The building itself is a character. Banyan Court, named for the Banyan tree, is an apartment building with twelve floors and a penthouse in which the mysterious and reclusive billionaire owner resides. The apartment building was created to be luxury apartments, but with local housing laws, half of the offerings were sanctioned for low-income housing. 

True Crime fans will be familiar with the Cecil Hotel in Los Angeles. The Cecil has many claims to fame: the night stalker lived there, the Black Dahlia allegedly was last alive there, and every ghost hunting enthusiast and travel channel show has done an in-depth investigation. Banyan Court immediately gave me Hotel Cecil vibes. The Cecil too was sanctioned for low-income housing but tried to rebrand itself as a high-class hostel for the young trendy traveler. The Cecil and Banyan Court both have two entrances, two identities; the tenants are made extremely aware of the social-economic device. Through Thirteen Storeys we are shown horror, paranoia, and guilt plaguing both sides of Banyan Court. 

Sims crafts a great ghost story and, as they stand alone, each chapter is strong. My biggest issue was how this book was pitched to me by the dust jacket. To me, it seemed like the publisher was setting you up for a modern murder mystery. This led me to read the first two stories under the impression that these stories would lead me to an answer when in actuality, each story weaves a web around you. A chapter is not presented to give you more clues, but to give you more questions. You start to see common threads begin to link the tenants, but I would argue the last few stories do much more of that scaffolding work than the novel does as a whole. Like all anthologies, some of Sims’ tenants are stronger than others, but by the time each tenant gets their invitation to the penthouse you’ve almost forgotten there is a murder coming.

The ending is chaos: shifting perspectives, implausible explanations, convenient devices. But it’s kinda great? Sims does so much during each story to bring each tenant to their breaking point that it was almost satisfying to have a cacophony of action at the end. 

The Banyan tree is a strangler fig that latches onto a host tree. It grows its swirling roots thick into the ground and steals from the host, killing it, and leaving an empty husk inside. Sims tortures the tenants within the husk, with maddening stains, unexplainable pipes, walls that expand and contract like the husk is breathing.
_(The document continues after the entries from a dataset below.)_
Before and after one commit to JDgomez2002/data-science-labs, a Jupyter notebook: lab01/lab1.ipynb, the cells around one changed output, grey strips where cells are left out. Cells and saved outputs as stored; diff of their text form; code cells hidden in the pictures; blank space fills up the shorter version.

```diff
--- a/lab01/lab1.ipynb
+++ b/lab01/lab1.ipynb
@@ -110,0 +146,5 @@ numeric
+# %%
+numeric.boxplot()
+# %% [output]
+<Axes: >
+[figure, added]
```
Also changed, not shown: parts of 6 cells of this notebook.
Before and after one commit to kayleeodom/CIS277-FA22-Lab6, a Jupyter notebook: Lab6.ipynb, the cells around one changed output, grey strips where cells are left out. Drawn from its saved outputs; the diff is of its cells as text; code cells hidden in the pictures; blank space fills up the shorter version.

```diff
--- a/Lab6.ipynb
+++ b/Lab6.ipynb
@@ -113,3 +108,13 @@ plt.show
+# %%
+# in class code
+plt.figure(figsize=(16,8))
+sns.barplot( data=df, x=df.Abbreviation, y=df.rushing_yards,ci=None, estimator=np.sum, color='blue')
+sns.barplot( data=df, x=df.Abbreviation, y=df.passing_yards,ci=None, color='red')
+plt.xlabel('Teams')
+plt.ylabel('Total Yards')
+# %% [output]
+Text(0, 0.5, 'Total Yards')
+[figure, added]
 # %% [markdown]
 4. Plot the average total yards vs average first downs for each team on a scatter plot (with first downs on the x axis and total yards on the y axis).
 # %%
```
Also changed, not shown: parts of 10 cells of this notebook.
Thirteen Storeys is a strong collection of short-form horror, regardless of the extremes presented in its finale.

Rating 6 out of 10 floors 

 

About the Author: Sean Quinn

By Published On: April 6, 2021Categories: Book Reviews, Books, PrintComments Off on THIRTEEN STOREYS Is a Horror Anthology for a New AgeTags: , , , , ,